REQUIRED ACTION: Please report the number of lines in the entries below that contain "gray", with nothing added.
*** ENTRIES SHOWN ***
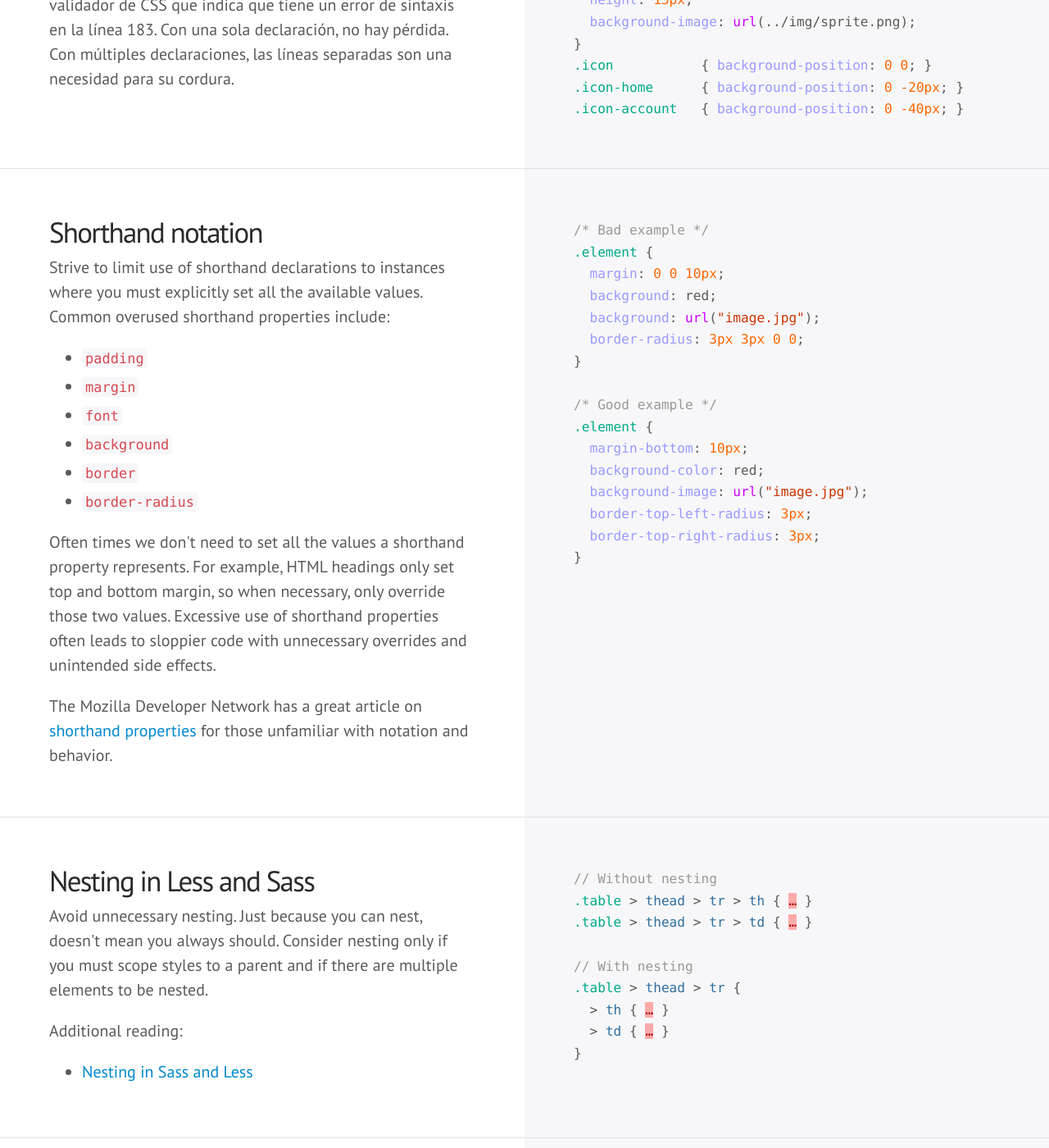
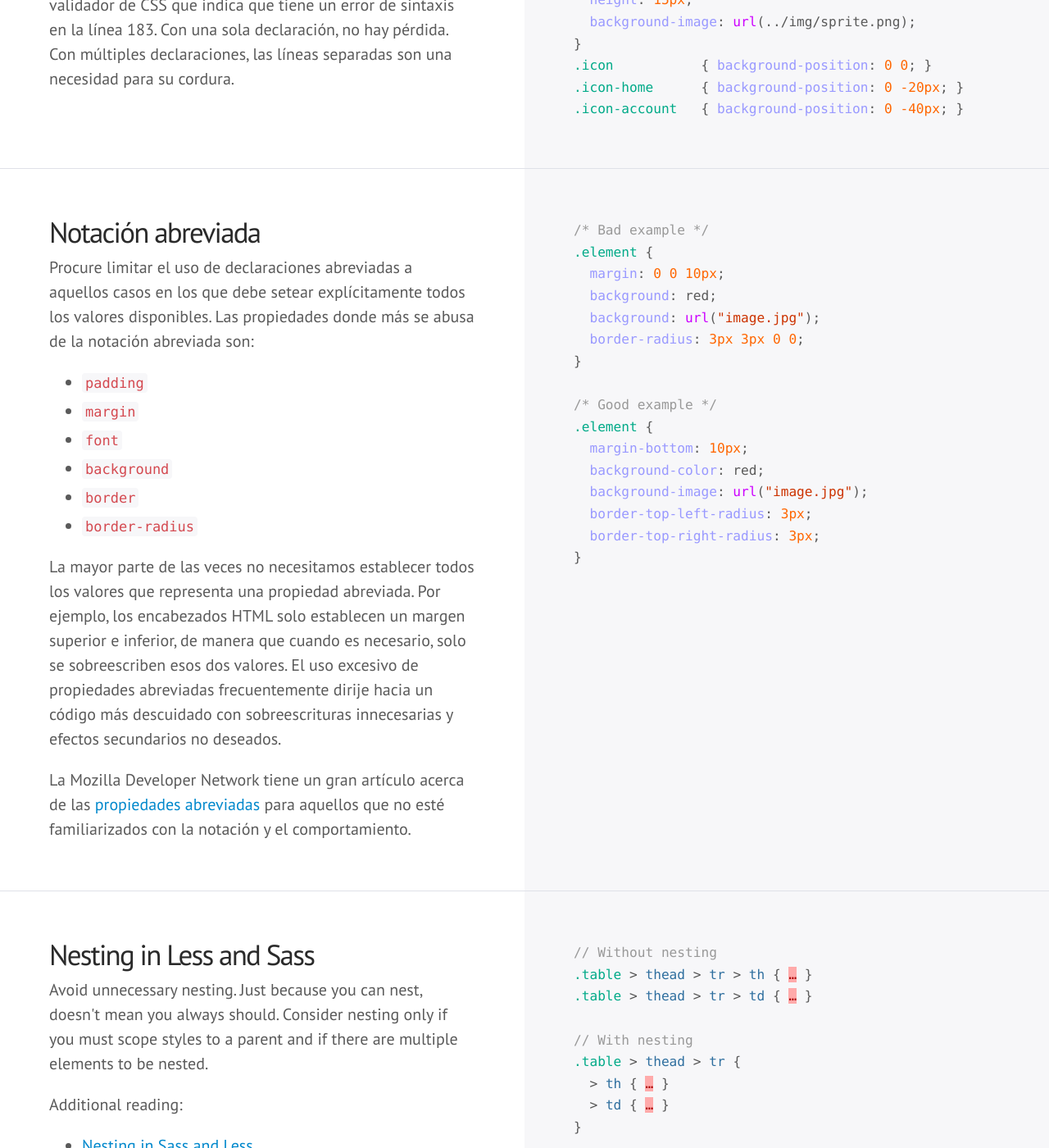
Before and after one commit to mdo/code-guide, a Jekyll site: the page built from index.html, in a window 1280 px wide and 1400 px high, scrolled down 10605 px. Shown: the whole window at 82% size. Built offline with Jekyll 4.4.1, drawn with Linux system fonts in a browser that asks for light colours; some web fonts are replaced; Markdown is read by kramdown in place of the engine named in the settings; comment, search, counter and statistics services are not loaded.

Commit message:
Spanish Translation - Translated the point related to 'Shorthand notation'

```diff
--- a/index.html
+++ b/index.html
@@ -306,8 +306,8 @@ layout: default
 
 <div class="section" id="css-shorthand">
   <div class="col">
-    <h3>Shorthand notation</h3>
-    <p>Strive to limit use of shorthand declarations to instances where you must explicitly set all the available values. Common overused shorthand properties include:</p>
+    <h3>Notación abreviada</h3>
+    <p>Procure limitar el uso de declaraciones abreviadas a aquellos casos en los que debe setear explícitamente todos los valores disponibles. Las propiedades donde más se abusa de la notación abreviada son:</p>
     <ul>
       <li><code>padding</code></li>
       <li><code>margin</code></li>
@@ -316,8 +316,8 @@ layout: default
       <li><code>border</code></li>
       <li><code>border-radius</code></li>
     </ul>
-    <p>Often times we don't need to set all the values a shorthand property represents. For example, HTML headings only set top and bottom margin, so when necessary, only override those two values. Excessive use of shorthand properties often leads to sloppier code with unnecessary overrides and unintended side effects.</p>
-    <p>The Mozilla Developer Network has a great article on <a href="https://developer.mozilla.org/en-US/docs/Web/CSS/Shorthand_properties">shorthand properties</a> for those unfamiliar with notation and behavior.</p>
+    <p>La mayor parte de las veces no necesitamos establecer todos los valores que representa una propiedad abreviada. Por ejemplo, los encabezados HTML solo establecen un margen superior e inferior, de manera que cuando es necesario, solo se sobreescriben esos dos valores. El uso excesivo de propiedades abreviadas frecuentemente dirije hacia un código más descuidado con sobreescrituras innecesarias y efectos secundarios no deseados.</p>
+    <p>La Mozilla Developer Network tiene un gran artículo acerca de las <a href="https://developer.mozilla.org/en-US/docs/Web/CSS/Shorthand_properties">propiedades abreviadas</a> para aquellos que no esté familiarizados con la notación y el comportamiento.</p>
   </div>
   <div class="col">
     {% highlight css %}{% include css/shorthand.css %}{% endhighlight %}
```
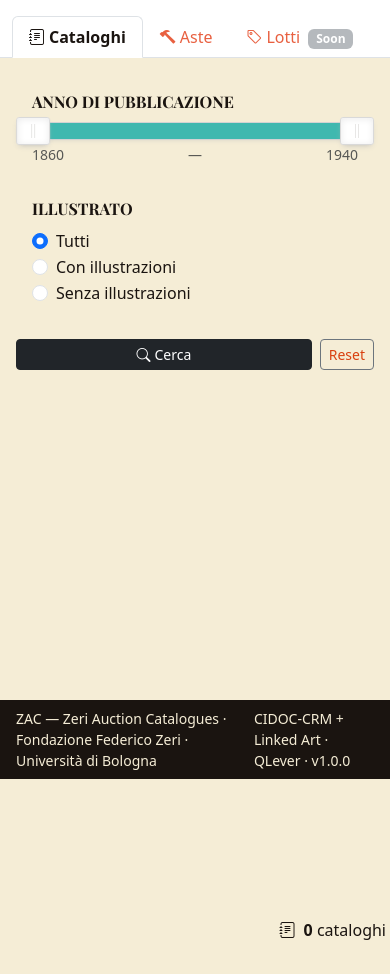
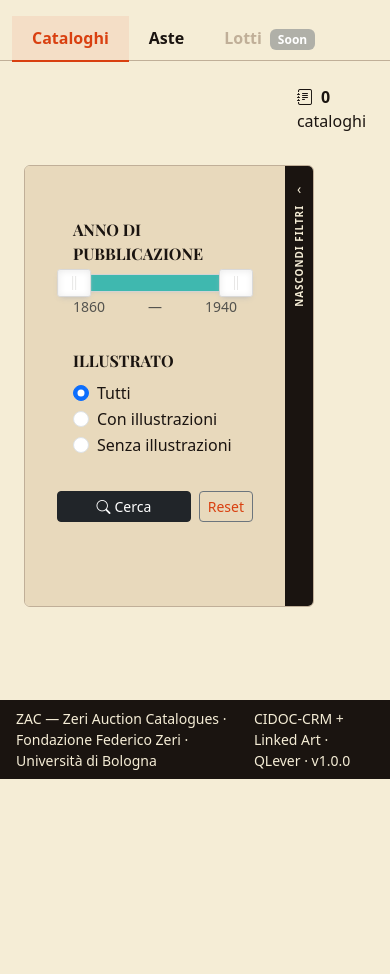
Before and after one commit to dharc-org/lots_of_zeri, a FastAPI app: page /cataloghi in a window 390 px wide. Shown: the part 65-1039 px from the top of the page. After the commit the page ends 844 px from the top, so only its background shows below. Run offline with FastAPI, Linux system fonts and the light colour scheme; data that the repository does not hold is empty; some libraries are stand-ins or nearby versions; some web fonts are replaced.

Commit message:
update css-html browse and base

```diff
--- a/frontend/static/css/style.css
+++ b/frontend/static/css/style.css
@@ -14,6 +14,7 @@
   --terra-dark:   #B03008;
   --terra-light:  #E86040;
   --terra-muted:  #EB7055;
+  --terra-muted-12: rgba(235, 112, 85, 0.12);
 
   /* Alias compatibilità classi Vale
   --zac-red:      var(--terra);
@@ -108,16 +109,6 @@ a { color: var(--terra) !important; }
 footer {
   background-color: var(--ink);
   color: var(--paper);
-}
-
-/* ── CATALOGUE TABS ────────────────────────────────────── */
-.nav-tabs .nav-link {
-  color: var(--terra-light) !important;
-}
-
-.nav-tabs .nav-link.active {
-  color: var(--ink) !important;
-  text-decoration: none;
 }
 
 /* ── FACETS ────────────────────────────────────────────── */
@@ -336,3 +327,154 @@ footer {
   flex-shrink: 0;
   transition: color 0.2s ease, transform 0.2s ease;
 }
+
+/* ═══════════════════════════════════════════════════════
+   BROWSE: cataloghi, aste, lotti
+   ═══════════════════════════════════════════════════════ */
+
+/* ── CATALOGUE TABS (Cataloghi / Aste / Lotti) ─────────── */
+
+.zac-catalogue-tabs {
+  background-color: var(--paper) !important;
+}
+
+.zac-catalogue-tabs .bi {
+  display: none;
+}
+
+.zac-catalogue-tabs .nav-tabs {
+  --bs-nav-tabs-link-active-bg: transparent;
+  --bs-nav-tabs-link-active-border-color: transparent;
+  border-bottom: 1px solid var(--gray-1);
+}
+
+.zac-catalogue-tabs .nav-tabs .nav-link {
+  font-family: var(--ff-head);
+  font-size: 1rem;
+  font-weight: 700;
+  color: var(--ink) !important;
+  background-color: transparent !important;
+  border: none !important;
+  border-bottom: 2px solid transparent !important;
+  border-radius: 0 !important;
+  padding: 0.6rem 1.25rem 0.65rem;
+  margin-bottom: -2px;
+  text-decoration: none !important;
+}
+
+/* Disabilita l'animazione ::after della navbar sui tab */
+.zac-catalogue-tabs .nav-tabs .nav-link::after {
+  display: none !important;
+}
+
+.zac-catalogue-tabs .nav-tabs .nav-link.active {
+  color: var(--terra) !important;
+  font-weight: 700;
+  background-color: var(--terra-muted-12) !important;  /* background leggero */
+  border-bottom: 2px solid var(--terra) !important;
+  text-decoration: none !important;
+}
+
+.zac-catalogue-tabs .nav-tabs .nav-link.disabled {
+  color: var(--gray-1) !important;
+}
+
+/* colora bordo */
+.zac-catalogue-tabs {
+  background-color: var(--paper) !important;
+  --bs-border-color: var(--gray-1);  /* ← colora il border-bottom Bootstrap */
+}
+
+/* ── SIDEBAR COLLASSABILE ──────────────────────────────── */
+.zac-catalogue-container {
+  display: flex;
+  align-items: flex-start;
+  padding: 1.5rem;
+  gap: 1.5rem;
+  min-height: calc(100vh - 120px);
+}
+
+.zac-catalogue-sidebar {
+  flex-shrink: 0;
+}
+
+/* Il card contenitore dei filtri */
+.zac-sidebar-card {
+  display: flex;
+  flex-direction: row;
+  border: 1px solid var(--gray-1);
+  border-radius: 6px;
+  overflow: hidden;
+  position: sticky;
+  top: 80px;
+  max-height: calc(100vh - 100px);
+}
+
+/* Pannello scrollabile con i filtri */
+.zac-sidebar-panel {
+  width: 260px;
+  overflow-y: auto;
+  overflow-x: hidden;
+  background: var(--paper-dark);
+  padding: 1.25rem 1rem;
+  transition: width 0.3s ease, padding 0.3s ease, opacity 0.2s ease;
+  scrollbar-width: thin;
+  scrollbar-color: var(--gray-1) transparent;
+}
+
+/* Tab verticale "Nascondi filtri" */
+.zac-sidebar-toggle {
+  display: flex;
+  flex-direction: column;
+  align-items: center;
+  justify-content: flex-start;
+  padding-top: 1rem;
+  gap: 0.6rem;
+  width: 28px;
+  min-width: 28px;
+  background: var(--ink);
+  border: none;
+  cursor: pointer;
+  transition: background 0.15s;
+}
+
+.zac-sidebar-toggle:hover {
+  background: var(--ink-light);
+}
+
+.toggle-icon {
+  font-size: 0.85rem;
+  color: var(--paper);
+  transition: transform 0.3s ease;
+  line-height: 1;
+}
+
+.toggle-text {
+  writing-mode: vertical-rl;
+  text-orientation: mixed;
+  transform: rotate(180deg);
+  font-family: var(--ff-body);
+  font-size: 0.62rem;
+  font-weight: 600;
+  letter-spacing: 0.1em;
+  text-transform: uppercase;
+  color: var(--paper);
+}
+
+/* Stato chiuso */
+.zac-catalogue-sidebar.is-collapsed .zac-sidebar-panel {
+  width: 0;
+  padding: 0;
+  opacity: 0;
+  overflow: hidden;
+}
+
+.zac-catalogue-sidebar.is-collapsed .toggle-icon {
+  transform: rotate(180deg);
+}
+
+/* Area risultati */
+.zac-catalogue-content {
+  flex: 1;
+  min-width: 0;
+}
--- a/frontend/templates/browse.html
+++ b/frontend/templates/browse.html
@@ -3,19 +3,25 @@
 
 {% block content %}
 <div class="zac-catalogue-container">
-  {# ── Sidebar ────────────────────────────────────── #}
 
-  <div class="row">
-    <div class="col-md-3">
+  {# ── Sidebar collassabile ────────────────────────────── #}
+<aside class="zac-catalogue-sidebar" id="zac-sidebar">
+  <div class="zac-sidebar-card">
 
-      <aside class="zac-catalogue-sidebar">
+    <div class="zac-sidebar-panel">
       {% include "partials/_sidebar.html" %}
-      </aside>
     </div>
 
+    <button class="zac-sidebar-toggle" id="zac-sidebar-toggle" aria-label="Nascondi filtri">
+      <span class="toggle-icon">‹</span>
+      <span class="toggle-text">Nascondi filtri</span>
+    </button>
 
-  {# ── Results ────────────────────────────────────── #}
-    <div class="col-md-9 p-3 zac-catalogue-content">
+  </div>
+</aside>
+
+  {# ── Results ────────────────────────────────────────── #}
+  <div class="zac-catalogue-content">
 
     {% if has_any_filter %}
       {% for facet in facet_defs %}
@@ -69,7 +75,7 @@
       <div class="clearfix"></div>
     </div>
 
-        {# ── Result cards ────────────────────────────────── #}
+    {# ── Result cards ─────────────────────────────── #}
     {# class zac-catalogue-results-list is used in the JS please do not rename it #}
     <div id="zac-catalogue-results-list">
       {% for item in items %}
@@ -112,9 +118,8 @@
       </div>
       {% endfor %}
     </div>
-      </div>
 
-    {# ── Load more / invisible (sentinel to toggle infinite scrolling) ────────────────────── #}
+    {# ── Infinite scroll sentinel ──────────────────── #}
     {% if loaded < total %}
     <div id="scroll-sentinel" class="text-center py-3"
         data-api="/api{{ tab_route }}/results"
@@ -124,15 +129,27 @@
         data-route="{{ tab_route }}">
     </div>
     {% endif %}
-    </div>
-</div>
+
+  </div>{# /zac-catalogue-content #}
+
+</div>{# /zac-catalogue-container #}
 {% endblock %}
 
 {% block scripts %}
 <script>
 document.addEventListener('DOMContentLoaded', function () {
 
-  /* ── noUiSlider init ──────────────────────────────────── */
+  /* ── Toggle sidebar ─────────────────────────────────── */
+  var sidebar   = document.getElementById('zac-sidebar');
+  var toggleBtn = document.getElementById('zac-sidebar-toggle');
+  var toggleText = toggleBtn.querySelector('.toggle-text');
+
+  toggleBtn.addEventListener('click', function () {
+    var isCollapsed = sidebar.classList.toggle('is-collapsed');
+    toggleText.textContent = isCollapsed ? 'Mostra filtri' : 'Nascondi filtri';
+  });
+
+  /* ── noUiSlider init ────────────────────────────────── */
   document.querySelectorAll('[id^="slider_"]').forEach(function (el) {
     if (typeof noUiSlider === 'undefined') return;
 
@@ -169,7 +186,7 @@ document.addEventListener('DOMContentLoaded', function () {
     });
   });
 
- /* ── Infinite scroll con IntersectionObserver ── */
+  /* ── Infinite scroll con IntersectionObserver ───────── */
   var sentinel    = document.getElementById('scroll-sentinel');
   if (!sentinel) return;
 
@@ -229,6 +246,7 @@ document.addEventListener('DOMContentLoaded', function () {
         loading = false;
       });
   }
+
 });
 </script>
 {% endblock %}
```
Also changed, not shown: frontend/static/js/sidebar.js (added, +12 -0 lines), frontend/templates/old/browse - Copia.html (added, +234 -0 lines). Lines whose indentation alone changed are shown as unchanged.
***
ANSWER SPACE: 5